(1) The Etafeni Centre in Langa is a place of hope and inspiration, offering a great opportunity for skilling and empowerment of many ordinary people who are trying hard to survive under difficult conditions. Their aim is to support women infected and affected by HIV/AIDs and their children to stand on their feet and develop a sense of pride in what they can do for themselves. The Etafeni Centre was the first organisation with which we worked.
(2) True North was added in 2010. True North provides practical teacher training, educational resources, structural improvement to current buildings and facilities, building brand new creches, business training to principals, as well as ongoing support and monitoring. In tandem with these efforts valuable information has been gathered regarding the social dynamics within these communities, specifically as it relates to the education of young children.
To date StarBright has conducted four Exchange programs.
- The first as described was a two year contract between 2008 and 2010. An early childhood professional conducted preliminary tasks and researched needs of the community.
- The second was a three month exchange, where an early childhood professional strengthened ties with these two organisations, building trust and strengthening bonds.
- The third exchange was a six week exchange, involving three early childhood professionals. These wonderful women enriched the lives of the children in South Africa through arts based curriculum and connecting with the local environment, sharing experiences with South African child care workers. Not only was this experience felt in South Africa, children here in Australia were also engaged in the journey. There was sharing of stories and experiences from both cultures, with computer technology providing an avenue by which communication could be effortlessly streamed across the miles.
- In 2012, StarBright achieved a momentous goal. Two child care workers were brought to Australia from South Africa and had hands on volunteering experience at a renowned early learning centre. They could experience the theory which had been discussed and see the application of their ideas. There were several ah-hah moments.
In 2013, I returned to South Africa on another family visit. Imagine my delight when, visiting the two organisations with whom we have now developed such strong bonds, the child care workers shared with me their successes. They were still using the skills they had learned, they were initiating new ideas and practices, they were more committed to improving conditions, they had undertaken further education.
Some say, why bother. StarBright is yet another example of what can be achieved with a little passion, commitment and perseverance. Lives are changing dramatically, some are outside our immediate circle and we will never be aware, but we can see the effect. There is a renewed hope. These children will have new options on which to base their lives. It may not be much, but we ARE making a difference and that’s what makes it all worthwhile.

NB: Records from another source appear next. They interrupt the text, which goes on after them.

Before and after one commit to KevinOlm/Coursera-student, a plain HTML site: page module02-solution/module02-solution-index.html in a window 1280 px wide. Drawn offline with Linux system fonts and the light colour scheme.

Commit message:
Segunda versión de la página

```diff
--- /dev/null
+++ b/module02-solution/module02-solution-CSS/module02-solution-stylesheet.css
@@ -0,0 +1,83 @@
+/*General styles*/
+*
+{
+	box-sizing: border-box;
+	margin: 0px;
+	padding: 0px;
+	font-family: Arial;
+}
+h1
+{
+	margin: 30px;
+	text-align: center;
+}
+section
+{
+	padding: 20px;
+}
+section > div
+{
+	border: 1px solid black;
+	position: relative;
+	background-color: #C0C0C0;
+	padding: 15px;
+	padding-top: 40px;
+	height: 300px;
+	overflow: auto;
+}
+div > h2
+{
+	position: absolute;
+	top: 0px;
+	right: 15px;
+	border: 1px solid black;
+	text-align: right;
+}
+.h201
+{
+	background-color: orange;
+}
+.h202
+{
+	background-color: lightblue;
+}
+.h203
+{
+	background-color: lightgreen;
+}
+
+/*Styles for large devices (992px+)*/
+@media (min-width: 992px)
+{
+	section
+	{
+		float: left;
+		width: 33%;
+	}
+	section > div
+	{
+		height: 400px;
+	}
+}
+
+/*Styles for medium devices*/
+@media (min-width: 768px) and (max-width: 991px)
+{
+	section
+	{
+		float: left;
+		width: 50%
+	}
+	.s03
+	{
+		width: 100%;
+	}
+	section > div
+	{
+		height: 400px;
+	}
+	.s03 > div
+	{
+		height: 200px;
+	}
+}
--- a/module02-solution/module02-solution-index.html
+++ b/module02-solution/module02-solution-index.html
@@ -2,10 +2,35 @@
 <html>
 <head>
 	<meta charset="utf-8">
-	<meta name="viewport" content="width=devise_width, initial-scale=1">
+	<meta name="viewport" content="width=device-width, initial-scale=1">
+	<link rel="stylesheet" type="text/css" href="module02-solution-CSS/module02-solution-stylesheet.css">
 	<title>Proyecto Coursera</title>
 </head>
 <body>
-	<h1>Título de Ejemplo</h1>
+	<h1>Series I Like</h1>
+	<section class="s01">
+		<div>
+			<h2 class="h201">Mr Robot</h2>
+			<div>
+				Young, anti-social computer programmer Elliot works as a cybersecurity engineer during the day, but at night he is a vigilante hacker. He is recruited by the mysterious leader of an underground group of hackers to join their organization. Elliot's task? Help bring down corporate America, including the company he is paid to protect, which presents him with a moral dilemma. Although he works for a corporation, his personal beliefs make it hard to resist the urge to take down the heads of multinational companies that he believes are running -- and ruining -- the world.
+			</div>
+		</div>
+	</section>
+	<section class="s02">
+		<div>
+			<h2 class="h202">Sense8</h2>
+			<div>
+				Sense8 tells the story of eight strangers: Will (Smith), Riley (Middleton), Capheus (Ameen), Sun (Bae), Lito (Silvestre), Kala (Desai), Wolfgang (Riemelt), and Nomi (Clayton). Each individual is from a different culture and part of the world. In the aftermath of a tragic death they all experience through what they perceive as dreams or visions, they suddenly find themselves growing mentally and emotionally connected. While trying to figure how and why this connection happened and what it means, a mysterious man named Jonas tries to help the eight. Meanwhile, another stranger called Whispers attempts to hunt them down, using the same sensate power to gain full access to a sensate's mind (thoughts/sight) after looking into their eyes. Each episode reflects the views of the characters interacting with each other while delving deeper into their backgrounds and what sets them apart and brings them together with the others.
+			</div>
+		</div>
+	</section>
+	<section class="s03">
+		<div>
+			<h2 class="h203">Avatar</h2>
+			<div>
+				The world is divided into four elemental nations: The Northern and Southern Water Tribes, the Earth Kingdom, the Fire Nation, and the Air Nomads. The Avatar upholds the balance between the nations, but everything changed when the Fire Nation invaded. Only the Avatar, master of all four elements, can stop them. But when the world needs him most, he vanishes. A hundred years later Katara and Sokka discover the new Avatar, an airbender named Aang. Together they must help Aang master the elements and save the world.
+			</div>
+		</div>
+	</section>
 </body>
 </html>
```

- Carol Allen, President and Co-Founder
“I have long held a passion for Africa after my visit in 1992 which opened my eyes to this wonderful country. There was so much for us to learn from each other. Then when the AIDS epidemic started to take hold, and upon meeting Carol Allen and learning her personal story, I knew I had to do ‘something’.
I had worked for community and overseas aid organisations with a focus on children’s education, women and family welfare for 15 years. StarBright was founded as both Carol and I believe that children who are nurtured and educated from the earliest age can provide a brighter future of hope and possibilities.

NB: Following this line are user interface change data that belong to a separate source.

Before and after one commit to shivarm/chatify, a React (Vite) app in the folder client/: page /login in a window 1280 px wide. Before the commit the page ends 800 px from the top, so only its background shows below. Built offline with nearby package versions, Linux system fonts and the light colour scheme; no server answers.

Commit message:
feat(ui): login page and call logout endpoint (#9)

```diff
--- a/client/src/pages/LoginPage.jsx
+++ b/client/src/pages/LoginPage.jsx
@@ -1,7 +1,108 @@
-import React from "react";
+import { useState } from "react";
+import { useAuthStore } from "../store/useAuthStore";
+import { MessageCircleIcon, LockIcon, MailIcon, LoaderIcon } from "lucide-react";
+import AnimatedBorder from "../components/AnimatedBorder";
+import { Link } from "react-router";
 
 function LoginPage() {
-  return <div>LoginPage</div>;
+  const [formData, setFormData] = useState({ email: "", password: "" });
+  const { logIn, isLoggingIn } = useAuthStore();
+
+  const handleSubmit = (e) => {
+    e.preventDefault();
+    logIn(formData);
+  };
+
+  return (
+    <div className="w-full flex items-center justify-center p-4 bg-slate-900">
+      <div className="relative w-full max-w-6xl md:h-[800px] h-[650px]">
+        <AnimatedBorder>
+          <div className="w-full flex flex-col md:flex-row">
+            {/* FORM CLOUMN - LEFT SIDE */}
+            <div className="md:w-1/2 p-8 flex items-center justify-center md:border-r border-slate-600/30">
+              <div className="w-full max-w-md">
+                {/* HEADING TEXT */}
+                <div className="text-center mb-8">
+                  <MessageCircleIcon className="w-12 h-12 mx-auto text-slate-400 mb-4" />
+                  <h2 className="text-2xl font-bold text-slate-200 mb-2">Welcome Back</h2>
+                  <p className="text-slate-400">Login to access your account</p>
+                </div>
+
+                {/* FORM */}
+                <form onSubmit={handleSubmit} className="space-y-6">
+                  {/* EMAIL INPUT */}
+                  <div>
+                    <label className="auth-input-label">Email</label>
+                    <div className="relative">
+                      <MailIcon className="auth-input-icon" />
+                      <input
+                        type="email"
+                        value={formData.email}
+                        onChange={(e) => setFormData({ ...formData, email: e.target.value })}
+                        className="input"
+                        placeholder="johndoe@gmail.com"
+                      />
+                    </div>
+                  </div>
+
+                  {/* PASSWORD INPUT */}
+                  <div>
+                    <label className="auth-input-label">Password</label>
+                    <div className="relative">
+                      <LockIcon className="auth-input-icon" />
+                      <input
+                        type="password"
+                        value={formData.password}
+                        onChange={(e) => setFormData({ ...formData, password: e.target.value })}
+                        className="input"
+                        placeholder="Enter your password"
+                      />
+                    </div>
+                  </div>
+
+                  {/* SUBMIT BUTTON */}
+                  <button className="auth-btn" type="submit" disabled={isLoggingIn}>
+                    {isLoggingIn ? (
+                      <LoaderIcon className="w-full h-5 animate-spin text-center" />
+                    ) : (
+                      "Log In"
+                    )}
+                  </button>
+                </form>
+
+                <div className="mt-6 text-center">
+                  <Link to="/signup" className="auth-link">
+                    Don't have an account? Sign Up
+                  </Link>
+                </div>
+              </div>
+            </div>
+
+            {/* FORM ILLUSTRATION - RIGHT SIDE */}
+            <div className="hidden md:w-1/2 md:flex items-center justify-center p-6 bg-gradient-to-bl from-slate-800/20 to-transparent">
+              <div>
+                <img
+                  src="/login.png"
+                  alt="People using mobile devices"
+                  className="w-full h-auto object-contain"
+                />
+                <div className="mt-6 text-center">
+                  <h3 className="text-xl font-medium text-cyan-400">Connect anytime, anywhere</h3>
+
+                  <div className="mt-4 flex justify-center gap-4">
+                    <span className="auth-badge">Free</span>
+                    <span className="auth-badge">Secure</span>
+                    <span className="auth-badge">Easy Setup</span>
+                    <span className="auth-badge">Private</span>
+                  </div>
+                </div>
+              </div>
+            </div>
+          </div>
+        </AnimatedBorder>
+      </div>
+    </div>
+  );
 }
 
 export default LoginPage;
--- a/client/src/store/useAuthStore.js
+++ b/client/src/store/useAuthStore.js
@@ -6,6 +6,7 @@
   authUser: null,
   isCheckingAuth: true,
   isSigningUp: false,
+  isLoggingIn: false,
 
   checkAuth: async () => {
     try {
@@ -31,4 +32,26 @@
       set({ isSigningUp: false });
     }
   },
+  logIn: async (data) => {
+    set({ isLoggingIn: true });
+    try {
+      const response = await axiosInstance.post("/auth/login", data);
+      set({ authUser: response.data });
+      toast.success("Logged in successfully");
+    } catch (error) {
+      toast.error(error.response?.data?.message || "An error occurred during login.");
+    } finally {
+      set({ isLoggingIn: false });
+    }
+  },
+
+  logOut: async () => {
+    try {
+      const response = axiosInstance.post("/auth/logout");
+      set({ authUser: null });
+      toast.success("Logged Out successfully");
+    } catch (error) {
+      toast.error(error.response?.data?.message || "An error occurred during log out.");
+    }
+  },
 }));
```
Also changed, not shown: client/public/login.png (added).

South Africa touched my heart deeply after a visit in 2006 and it was a privilege to be part of the establishment of StarBright to enrich the young lives of these children in need.”
– Karen Williams Co-Founder